Out For a Walk

A man is out for a walk in his neighborhood in an affluent niche of Silicon Valley, a lovely historic district home to a vibrant downtown scene, surrounded by loads of charming old homes lovingly restored and maintained, interspersed with attractive new construction here and there. It’s late afternoon on a bright, sunny day.

As he approaches the driveway of a downtown parking lot, a police car screeches out in front of him, blocking his way; he notices a shadow on the sidewalk in front of him cast by a police officer rushing up from behind, shouting at him. Several other police officers run up from different directions, all shouting at him.

As you might imagine, the man is now frightened, perplexed and shaking. The fight or flight response engages, but he stands his ground. The police are agitated. Tensions are running high.

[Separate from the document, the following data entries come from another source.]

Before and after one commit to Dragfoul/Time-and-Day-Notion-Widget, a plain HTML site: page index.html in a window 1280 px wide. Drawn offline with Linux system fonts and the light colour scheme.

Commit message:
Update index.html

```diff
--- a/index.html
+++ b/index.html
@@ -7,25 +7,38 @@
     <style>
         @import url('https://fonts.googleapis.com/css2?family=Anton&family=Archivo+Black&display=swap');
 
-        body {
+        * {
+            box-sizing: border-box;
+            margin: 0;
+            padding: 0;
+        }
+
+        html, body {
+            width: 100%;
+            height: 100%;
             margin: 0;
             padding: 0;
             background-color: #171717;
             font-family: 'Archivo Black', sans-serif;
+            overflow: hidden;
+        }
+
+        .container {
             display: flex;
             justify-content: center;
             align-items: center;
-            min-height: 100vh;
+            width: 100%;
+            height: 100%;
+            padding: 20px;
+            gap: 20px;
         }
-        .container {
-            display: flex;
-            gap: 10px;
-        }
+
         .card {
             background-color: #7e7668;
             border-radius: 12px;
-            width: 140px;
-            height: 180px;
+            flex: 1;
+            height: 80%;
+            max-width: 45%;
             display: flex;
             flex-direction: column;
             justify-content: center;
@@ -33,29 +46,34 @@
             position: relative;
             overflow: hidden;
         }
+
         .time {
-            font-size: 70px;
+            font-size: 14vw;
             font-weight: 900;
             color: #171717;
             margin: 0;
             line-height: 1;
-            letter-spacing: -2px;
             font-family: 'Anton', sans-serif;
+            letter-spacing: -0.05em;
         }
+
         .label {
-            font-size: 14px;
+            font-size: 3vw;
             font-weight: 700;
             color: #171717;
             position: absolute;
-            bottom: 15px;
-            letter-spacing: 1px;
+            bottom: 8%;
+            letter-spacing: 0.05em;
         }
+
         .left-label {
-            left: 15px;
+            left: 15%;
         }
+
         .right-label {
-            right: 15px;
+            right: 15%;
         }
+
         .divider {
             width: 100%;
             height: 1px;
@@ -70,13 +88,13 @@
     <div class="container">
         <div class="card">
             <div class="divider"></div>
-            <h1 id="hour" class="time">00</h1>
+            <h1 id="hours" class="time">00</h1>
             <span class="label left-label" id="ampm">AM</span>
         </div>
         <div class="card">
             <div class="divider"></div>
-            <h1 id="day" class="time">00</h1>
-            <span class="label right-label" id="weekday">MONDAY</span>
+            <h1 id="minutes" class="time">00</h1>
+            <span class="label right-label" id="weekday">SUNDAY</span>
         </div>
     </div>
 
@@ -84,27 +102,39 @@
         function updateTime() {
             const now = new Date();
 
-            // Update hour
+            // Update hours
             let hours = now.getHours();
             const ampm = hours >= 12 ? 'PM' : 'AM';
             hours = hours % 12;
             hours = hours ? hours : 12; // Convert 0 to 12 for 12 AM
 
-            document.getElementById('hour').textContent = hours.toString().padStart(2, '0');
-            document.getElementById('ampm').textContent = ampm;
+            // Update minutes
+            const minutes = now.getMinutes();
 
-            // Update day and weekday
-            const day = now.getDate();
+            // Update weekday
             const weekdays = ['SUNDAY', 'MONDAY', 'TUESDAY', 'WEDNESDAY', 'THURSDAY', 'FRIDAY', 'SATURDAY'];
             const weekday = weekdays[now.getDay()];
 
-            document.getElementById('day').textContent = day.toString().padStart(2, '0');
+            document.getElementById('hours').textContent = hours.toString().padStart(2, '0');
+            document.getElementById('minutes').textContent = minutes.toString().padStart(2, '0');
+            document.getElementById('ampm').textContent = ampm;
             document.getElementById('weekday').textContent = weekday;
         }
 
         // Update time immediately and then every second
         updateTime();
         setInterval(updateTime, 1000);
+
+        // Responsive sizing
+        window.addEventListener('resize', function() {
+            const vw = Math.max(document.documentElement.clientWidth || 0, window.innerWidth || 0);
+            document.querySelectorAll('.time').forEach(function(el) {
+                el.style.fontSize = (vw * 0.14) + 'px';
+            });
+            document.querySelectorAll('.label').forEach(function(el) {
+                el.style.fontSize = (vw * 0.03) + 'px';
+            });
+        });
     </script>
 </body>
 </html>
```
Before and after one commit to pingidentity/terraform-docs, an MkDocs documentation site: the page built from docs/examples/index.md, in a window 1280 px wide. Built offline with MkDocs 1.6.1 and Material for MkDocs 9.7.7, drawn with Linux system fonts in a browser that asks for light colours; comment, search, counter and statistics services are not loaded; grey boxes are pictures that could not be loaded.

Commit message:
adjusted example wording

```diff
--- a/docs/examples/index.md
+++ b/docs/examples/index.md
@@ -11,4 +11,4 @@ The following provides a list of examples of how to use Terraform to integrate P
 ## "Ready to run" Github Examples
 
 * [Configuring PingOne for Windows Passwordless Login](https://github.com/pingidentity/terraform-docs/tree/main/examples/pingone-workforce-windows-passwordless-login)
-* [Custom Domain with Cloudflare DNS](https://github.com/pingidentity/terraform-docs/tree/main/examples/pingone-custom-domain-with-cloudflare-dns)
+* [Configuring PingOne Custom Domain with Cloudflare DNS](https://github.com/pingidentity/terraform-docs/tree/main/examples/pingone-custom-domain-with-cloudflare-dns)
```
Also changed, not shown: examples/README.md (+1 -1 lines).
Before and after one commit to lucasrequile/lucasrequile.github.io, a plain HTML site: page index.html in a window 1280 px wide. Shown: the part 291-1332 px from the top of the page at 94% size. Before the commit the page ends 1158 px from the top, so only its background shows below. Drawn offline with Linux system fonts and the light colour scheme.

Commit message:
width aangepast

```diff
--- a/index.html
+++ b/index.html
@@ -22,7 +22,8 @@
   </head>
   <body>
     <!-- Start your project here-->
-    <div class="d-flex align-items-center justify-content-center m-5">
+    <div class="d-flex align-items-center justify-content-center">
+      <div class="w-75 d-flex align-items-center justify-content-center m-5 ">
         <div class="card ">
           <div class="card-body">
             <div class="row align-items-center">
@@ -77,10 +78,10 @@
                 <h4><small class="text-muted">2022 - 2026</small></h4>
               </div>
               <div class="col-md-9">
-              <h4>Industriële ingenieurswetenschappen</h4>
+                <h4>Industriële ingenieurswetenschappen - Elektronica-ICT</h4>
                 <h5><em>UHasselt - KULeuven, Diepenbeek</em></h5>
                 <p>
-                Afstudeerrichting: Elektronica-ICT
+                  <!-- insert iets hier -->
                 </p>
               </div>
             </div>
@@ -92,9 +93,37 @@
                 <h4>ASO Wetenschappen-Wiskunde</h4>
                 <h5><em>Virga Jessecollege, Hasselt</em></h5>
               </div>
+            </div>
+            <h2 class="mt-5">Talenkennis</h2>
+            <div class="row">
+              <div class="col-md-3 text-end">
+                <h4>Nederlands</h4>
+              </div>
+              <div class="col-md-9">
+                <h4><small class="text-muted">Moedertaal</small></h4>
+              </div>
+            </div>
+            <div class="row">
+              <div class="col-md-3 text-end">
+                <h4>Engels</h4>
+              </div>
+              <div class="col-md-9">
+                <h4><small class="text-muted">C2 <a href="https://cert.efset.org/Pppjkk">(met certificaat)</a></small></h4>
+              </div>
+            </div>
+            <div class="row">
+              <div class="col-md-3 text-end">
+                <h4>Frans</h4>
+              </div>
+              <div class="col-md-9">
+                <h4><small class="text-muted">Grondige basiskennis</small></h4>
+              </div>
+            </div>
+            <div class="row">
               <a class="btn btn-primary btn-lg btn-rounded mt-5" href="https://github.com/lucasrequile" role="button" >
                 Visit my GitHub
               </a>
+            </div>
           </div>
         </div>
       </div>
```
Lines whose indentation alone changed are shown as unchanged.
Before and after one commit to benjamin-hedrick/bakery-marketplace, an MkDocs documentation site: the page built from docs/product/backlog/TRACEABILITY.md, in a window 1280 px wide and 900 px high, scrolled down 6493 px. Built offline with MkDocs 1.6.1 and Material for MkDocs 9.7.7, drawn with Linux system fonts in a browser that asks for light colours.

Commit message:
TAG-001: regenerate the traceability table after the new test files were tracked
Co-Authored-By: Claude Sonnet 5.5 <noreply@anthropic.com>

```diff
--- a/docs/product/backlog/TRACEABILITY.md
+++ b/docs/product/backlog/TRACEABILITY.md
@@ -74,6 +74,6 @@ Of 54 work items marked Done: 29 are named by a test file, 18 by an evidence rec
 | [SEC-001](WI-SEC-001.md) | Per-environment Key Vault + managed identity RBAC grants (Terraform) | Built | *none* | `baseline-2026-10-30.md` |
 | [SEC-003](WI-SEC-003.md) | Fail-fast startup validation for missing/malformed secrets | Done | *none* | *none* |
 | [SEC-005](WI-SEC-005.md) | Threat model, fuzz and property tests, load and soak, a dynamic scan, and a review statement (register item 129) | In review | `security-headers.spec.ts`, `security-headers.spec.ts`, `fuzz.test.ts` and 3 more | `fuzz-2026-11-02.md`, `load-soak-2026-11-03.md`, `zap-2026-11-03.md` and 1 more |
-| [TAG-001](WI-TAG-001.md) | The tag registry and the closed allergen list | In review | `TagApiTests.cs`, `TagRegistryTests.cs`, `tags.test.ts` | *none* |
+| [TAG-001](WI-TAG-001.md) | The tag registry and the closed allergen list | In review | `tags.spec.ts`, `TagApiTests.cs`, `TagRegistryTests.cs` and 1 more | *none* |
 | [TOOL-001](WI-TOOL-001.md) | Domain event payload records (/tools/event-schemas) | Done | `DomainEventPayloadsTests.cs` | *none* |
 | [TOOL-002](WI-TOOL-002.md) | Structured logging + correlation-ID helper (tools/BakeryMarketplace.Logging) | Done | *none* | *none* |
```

The first police officer is shouting, “Are you deaf or something? I’ve been calling for you to stop,” to which the man replies, “I am hearing impaired, I didn’t hear you. I can’t hear someone calling to me from behind.”

The man speaks clearly and without an obvious speech impediment. The cop regards him suspiciously. The man gestures to the hearing aids in both ears as proof of his claim.

Another of the cops, angry and belligerent, gets right up in the man’s face. “Are those things in your ears turned up now? We need to talk to you!”

The angry questioning that follows reveals that the man fits the general description of someone reported by a local business several blocks away for causing trouble.

The police demand ID. The man doesn’t have any with him; he merely stepped out for a walk for some exercise. He’s only blocks from his home. He offers to accompany the police officers to his apartment to produce ID. They decline, instead demanding to know his name so they can run it through their system. The system returns no record of warrants or offenses.

Unable to determine that he’s the culprit, the police tersely dismiss him. Too shaken to continue his walk, he returns home to process what just happened to him. The scene replays over and over in his mind. Anger, fear, confusion, frustration.

To this day, recalling the incident causes him a physical reaction; shaking, elevated heart rate. His flight reaction still engages.

As you may have guessed by now, I was that man. I’ve been thinking a lot lately about how that situation might have turned out if my skin was a different color. Would I be here to tell my story? If not, how would it be told by the survivors and the media?

Lucky for me, we’ll never know.

originally published on Facebook